We aren’t quite sure what went wrong here. However, we weren’t set the final measurements from the site survey and we weren’t asked to sign off the measurements. So the supplier has agreed to supply a new set of doors at their cost. The main issue is that this cannot now be completed until after Christmas, but hopefully it isn’t going to hold anything up.
We have boarded up the opening in the master bedroom. Unfortunately, it will be the new year before the second set of bi-folding doors are fitted.
The doors are colour matched to the same colour as the internal patent glazing. It is a toned down version of the green that we have used on the external hardwood windows. For those interested, it is RAL7038.
There will be a set of stone steps outside these doors that will take you into the sunken garden. We are concentrating on getting the house finished first before working on the sunken garden. At the moment, it is a bit of a mess.
We have started to make the openings between the two properties. This will take a couple of days to complete. The concrete lintels have to go in first before the stone underneath can be removed. However, we already have a couple of holes in the wall that give a glimpse of what it is going to look like!
There are three openings to be made in this wall – a small balcony high up, an internal window that looks a long the edge of the kitchen units and the doorway between the hall and the kitchen.
There is a small gable to the rear of the kitchen and we finally managed to finish off the stone work on the exterior. With any luck, we should get the window installed tomorrow. This will be alot easier to do while the scaffolding is in place.

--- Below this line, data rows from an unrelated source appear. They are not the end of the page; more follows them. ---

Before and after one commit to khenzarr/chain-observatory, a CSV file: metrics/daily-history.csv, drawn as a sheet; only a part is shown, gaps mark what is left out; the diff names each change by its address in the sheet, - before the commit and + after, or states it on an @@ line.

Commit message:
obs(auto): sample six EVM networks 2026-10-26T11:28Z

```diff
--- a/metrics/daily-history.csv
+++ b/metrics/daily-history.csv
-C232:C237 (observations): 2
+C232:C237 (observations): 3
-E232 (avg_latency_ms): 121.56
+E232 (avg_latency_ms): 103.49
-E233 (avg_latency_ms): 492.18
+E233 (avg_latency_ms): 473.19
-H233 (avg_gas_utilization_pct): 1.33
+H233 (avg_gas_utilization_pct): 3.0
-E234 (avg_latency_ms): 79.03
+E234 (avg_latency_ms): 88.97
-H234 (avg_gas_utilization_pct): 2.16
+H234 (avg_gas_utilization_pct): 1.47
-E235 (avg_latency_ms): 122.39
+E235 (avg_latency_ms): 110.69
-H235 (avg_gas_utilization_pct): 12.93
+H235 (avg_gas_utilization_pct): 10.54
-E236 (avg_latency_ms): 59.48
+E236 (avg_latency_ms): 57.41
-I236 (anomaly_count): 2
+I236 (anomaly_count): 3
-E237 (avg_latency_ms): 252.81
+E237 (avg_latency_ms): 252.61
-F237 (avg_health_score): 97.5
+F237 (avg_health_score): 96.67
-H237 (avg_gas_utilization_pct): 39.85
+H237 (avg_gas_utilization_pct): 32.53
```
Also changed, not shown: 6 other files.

I don’t often take photos of the house from this angle, but you can start to see the extent of the extension (even with the scaffolding still in place).
The last couple of courses on the kitchen gable were finished off today. With any luck, we will get the window installed tomorrow.
Yesterday the two custom oak windows were installed. Both are in the kitchen/lounge – this is a tall thin one and a large square one. The smaller one arrived on site fully glazed. The larger one had to come unglazed as it would have weighed too much fully glazed. The oak frame itself is around 80kgs and the glass is around 150kgs. The glass is so heavy because of its size and thickness. There are two panes of glass each 8mm thick. This has too be toughened safety glass as the window runs from floor to ceiling.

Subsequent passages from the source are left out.